At the New Yorker website, Katy Waldman discusses a new book that makes a counterintuitive claim: the internet had made writing more nuanced, expressive, and complex rather than standardized and simplistic. The book is Because Internet: Understanding the New Rules of Language by linguist Gretchen McCulloch. McCulloch observes that things like Twitter and text messaging have brought a renewed attentiveness to the expressive power of typography and language play – a power that traditional formal writing lacks. As Waldman writes, this kind of language play has also been used by some of our most revered avant-garde writers, like James Joyce and E. E. Cummings. Here’s an excerpt from the piece:
McCulloch’s project is, at heart, a corrective: she wants to puncture the belief that the Internet de-civilizes discourse.
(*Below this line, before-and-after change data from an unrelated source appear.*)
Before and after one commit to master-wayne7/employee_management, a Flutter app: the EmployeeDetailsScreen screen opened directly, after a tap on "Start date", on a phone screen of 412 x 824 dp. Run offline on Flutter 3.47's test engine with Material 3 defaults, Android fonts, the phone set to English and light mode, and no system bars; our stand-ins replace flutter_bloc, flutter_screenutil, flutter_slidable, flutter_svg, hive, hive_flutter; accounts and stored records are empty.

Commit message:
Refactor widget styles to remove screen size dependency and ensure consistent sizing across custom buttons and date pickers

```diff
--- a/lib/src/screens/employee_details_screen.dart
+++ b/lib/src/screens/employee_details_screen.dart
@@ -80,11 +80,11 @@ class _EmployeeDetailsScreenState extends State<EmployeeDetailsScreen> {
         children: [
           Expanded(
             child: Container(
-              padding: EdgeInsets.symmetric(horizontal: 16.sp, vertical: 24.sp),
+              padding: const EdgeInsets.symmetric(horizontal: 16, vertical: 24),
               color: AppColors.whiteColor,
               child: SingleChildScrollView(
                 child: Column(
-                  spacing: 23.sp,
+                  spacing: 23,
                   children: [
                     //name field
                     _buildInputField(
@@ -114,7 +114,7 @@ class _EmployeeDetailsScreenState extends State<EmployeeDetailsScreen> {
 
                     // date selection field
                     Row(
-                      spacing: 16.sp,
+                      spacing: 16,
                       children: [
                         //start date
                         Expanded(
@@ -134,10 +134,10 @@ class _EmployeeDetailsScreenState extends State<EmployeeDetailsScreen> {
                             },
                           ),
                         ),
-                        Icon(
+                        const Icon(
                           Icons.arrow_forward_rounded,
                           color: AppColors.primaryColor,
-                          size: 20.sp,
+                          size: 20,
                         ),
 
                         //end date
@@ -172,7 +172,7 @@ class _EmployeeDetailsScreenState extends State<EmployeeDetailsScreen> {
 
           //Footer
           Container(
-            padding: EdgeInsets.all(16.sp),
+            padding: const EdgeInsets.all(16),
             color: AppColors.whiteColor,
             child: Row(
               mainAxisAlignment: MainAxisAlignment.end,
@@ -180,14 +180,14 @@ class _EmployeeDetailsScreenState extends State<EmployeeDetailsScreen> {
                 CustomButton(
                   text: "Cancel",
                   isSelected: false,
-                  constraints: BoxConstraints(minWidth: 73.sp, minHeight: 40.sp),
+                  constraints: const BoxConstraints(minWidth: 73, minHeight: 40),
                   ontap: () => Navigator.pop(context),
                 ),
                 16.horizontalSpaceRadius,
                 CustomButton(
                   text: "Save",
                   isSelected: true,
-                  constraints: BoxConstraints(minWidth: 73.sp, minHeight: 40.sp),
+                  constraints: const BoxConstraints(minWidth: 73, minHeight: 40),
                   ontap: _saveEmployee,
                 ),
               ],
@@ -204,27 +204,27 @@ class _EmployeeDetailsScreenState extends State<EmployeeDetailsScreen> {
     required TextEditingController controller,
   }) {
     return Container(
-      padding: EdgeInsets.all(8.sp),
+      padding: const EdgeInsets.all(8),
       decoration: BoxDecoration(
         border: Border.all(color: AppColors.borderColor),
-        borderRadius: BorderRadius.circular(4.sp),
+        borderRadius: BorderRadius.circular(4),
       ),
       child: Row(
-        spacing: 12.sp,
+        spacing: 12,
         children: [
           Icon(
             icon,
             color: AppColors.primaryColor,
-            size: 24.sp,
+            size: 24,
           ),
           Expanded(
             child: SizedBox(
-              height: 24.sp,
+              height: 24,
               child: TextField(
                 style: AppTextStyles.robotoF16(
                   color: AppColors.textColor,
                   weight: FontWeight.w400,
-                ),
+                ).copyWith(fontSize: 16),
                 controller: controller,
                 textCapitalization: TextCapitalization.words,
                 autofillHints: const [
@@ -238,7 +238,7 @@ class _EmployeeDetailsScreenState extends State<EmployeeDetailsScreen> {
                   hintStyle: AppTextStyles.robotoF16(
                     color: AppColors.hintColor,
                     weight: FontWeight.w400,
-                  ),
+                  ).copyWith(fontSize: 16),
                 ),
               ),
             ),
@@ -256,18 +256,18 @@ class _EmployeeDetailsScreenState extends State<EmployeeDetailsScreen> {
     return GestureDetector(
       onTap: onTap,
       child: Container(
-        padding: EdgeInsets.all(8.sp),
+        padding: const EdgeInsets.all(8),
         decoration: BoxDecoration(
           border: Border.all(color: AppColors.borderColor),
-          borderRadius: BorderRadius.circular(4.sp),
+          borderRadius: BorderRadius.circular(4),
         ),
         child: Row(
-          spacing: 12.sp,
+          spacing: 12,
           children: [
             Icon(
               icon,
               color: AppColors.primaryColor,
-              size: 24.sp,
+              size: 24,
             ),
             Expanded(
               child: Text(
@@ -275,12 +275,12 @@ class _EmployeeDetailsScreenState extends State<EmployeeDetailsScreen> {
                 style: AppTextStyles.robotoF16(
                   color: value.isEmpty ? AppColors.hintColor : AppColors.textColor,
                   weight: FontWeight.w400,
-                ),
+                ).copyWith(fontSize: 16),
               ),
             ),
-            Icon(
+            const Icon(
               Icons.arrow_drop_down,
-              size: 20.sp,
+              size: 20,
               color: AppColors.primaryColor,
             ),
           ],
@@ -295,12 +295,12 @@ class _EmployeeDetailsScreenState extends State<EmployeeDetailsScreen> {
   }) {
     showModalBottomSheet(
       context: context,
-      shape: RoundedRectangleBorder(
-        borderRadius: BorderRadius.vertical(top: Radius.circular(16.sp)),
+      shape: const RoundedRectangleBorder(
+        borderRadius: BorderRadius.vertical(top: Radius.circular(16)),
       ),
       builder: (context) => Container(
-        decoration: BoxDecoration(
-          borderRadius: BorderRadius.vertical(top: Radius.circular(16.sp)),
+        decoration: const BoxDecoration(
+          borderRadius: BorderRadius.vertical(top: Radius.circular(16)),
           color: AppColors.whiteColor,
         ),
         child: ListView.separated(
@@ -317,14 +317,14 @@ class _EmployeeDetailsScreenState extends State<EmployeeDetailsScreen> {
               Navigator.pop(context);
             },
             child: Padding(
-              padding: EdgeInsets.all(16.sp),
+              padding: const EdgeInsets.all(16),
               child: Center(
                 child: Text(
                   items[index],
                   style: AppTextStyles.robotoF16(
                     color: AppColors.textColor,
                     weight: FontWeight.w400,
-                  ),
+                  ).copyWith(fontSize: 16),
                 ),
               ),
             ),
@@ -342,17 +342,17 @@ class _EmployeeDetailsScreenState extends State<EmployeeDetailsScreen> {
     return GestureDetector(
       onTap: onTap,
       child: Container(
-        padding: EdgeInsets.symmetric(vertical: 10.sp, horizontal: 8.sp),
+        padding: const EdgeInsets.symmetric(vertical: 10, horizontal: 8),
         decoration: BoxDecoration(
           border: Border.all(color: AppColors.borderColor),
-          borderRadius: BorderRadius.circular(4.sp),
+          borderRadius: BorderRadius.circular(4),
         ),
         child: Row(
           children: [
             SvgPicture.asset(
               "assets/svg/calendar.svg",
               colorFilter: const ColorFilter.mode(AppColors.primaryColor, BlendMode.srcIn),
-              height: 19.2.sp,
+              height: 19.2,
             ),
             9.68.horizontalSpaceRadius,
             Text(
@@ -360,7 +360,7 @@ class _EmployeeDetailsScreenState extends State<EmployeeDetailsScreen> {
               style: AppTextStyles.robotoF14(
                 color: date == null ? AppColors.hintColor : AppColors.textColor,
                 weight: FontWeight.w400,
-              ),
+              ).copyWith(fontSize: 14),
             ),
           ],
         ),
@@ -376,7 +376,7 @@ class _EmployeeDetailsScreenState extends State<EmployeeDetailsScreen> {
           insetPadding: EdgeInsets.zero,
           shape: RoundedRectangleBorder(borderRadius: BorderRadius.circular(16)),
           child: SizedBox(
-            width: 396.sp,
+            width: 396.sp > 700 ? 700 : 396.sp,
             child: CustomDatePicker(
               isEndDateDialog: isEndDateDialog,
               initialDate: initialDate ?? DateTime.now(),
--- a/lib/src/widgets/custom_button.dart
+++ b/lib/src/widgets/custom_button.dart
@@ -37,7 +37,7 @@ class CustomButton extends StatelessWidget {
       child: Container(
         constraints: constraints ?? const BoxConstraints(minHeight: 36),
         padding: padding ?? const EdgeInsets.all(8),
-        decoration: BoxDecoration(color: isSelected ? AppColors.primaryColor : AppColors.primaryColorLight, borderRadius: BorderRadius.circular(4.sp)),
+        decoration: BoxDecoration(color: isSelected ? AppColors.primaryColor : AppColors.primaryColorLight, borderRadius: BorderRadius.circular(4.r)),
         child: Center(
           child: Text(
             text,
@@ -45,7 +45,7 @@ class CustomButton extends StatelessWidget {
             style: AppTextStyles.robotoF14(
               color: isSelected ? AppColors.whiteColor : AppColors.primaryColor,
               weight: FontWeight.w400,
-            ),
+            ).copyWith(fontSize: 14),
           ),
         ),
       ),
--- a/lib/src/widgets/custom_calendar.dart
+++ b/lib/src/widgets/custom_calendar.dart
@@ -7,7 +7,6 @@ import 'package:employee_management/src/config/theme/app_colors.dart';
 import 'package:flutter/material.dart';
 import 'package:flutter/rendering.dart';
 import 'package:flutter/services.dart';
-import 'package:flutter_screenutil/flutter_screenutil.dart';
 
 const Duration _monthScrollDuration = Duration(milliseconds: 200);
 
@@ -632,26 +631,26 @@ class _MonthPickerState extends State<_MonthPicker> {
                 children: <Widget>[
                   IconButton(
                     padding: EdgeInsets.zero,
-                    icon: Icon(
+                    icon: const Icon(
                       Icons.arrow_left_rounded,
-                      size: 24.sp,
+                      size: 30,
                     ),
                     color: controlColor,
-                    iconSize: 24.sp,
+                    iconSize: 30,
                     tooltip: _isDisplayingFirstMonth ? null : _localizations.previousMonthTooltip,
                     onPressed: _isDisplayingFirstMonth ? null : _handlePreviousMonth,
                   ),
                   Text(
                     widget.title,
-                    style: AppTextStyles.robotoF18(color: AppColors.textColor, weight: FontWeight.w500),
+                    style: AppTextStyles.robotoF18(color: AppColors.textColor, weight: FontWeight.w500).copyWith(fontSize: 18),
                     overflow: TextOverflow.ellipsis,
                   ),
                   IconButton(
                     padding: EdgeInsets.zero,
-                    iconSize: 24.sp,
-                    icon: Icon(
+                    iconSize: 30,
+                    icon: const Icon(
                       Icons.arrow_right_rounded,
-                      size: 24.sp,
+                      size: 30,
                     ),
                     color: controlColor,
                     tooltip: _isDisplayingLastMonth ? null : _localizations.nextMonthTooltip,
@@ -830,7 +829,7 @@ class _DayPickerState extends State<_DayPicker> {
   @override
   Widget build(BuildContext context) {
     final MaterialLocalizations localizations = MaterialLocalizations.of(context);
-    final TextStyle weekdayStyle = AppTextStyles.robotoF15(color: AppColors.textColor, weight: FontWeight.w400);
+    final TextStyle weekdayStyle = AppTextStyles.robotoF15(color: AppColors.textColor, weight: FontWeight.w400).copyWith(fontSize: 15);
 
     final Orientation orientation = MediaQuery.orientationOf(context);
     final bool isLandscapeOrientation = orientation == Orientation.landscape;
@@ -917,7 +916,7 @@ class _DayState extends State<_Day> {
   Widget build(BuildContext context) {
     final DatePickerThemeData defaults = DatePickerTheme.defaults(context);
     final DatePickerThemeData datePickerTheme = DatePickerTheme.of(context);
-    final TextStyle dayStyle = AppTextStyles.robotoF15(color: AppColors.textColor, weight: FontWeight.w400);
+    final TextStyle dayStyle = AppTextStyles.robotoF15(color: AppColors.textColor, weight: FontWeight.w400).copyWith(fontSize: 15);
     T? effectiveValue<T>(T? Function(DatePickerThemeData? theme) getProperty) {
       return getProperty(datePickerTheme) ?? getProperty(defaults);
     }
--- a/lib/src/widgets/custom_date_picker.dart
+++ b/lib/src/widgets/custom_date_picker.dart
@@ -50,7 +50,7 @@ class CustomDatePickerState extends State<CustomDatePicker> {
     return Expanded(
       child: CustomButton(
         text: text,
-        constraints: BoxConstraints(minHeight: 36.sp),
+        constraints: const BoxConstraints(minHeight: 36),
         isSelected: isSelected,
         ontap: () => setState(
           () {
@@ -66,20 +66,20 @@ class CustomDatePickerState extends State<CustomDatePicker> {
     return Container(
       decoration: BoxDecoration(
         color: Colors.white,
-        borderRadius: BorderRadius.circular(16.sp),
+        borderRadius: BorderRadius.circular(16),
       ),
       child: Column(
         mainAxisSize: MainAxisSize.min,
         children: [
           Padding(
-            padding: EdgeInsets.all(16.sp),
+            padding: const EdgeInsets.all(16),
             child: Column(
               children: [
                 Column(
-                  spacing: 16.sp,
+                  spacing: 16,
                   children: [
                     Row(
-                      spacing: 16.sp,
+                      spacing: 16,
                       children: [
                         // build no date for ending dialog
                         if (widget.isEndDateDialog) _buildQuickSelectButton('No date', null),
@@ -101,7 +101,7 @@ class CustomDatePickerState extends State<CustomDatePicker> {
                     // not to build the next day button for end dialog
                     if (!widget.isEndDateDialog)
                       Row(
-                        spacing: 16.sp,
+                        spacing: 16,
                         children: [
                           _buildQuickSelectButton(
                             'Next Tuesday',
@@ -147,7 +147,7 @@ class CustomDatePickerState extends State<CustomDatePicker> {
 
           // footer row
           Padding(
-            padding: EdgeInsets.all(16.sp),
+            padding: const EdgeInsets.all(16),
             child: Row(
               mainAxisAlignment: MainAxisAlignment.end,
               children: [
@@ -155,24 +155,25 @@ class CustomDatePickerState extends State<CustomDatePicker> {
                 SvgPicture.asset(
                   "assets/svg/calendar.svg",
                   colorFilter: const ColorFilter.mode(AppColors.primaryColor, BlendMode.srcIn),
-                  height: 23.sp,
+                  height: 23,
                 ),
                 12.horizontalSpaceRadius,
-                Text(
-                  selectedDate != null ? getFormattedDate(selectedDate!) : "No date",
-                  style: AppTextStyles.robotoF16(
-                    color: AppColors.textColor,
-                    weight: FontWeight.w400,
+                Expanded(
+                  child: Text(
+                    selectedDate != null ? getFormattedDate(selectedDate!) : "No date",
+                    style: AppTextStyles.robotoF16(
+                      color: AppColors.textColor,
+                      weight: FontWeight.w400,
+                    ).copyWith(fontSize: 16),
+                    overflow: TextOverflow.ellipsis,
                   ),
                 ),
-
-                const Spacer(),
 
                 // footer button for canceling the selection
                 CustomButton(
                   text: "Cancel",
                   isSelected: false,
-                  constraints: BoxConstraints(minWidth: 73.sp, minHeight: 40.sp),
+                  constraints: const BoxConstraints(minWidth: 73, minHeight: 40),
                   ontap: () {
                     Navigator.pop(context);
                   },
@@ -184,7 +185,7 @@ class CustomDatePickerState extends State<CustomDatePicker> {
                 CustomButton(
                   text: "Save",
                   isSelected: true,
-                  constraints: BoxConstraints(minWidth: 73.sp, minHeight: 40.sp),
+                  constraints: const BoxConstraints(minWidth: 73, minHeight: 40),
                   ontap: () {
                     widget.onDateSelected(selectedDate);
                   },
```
She brandishes research that shows that we become more polite as we get better at typing. (As with online irony, online civility emerges from linguistic superfluity, the perception that an extra effort has been made, whether through hedges, honorifics, or more over-all words.) To those who fear that the Twitter era is eroding our eloquence, McCulloch replies that, in fact, “all our texting and tweeting is making us better at expressing ourselves in writing.” She cites a study of nearly a million Russian social-media users, which revealed that messages in 2008 were less complex than messages in 2016. Through GIFS, emojis, and the playful repurposing of standard punctuation, McCulloch insists, Internet natives are bringing an unprecedented delicacy and nuance to bear on their prose.